In short, by claiming more property tax revenue for local purposes rather than state purposes, the school district can raise money without having to raise taxes for the residents.

This move is welcome to English teacher Jackie Moryan, who would like her salary to match those in other districts.

“I made significantly more in Irving,” Moryan said. “In Irving, they pay about 20% more.” 

However, not all teachers are experiencing a gap. April Burns, a volleyball coach and geometry teacher is being paid more than at her previous school. 

“Before I came here, I worked at a low income school, and I actually made less because it was a more rural district,” Burns said. 

Teachers with extra positions of responsibility, like Burns, who teaches a core class and coaches a sport, get an extra payment. Teachers with a master’s degree also get an annual stipend of $2,500, and those with a doctorate get twice that amount.

Teachers in the district must earn a master’s degree within seven years of being hired.

“Highland Park requires a master’s degree, and teachers with master’s degrees should, of course, earn more,” Bollman said.

She supports the proposition from the Board of Trustees to increase teacher compensation.

“We are professionals, and I think that based on the quality of education we perform here at Highland Park, we should be paid more,” Bollman said.

While the election will take place on Nov. 2, early voting started Oct. 18. Voters can cast their ballots at the HPISD Administration Building, or at University Park United Methodist Church.

If the golden penny proposition passes, it will generate approximately $3.6 million additional revenue in the form of four golden pennies for the school district, while still reducing HPISD property owners’ tax rates by 2.1 cents per $100 – a five-year low.

A majority vote against the golden pennies will decrease the tax rate by 6.1 cents per $100 of assessed property value. Teacher compensation would not increase, and the top reason teachers reject job offers or resign from the district is compensation, according to numbers released by the school district.

“There are people who have gone to other places because the pay is better,” Bollman said. “That’s a really difficult choice to make when you’re at a school that you enjoy teaching at.”
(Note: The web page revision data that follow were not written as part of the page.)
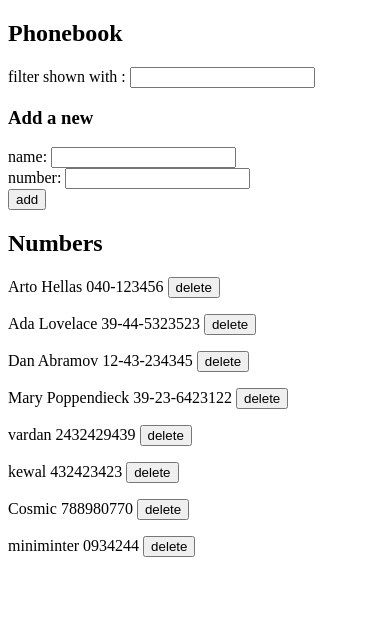
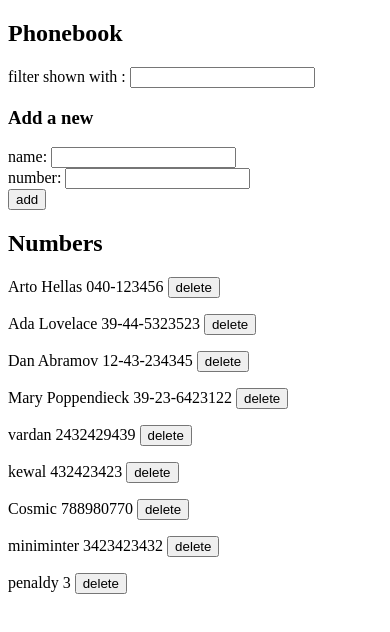
Before and after one commit to VardanX/fullstackopen, a React (Vite) app in the folder part-2/phonebook/: page / in a window 390 px wide. Shown: the top 632 px of the page. Built offline with nearby package versions, Linux system fonts and the light colour scheme; data requests are answered from the project's data file.

Commit message:
2.15*: The Phonebook step 10

```diff
--- a/part-2/phonebook/db.json
+++ b/part-2/phonebook/db.json
@@ -36,9 +36,14 @@
       "number": "788980770"
     },
     {
-      "id": "9fea",
       "name": "miniminter",
-      "number": "0934244"
+      "number": "3423423432",
+      "id": "9fea"
+    },
+    {
+      "name": "penaldy",
+      "number": "3",
+      "id": "fe0f"
     }
   ]
 }
--- a/part-2/phonebook/src/App.jsx
+++ b/part-2/phonebook/src/App.jsx
@@ -2,10 +2,11 @@ import { useState, useEffect } from "react";
 import Filter from "./components/Filter.jsx"
 import PersonForm from "./components/PersonForm.jsx"
 import Persons from "./components/Persons.jsx"
-import {getContacts, createContact, deleteContact} from "./services/phonebook.js"
+import {getContacts, createContact, deleteContact, updateContact} from "./services/phonebook.js"
 
 
 const App = () => {
+  const [count , setCount] = useState(0)
   const [persons, setPersons] = useState([]);
   const [newName, setNewName] = useState("");
   const [newPhoneNumber, setNewPhoneNumber] = useState("")
@@ -17,18 +18,25 @@ const App = () => {
       alert("Server error");
       console.log(error.message, error.name)
     })
-  }, []);
+  }, [count]);
 
   const addPerson = (e) => {
     e.preventDefault();
     let isIncluded = false
+    let personId = ""
     persons.forEach(person => {
       if(newName === person.name){
         isIncluded = true
+        personId = person.id
       }
     })
     if(isIncluded){
-      window.alert(`${newName} is already added to the phonebook`)
+      let replaceNumber = window.confirm(`${newName} is already added to the phonebook, replace the old number with new one?`);
+      if(replaceNumber){
+        updateContact(personId, { name: newName, number: newPhoneNumber })
+          .then(() => setCount(count + 1))
+          .catch((error) => console.log(error));
+      }
     }else{
       createContact({ name: newName, number: newPhoneNumber })
         .then((contact) => setPersons((prev) => [...prev, contact]))
@@ -49,7 +57,6 @@ const App = () => {
   }
 
   const handleDeleteContact = (id, name) => {
-
     let deletePerson = window.confirm(`Delete ${name}`);
     if(deletePerson){
       deleteContact(id)
@@ -63,7 +70,6 @@ const App = () => {
   const phoneBookToShow = filterPerson
         ? persons.filter(person => person.name.toLowerCase().includes(filterPerson.toLowerCase()))
         : persons
-
 
   return (
     <div>
--- a/part-2/phonebook/src/components/Persons.jsx
+++ b/part-2/phonebook/src/components/Persons.jsx
@@ -3,7 +3,7 @@ const Persons = ({phoneBookToShow,handleDeleteContact}) => {
       <div>
         {phoneBookToShow.map((person) => {
           return (
-            <p key={person.name}>
+            <p key={person.id}>
               {person.name} {person.number} <button onClick={() => {handleDeleteContact(person.id, person.name)}}>delete</button>
             </p>
           );
--- a/part-2/phonebook/src/services/phonebook.js
+++ b/part-2/phonebook/src/services/phonebook.js
@@ -16,4 +16,9 @@ const deleteContact = (id) => {
     return request.then(response => response.data)
 }
 
-export  {getContacts, createContact, deleteContact};
+const updateContact = (id, updatedContact) => {
+    const request = axios.put(`${baseURL}/${id}`, updatedContact);
+    return request.then(response => response.data)
+}
+
+export { getContacts, createContact, deleteContact, updateContact};
```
Bollman, who has taught at the school for nine years, said she decided to stay because of the students. 

“The kids here do work hard,” she said. “They’re overall respectful and cooperative.”

She doesn’t have to address disciplinary issues as often as she has in the past, so she

gets to spend more of her time teaching.

“It means that my retirement will probably be a little bit less, but I love teaching,” she said. “And I found it to be a joy here.”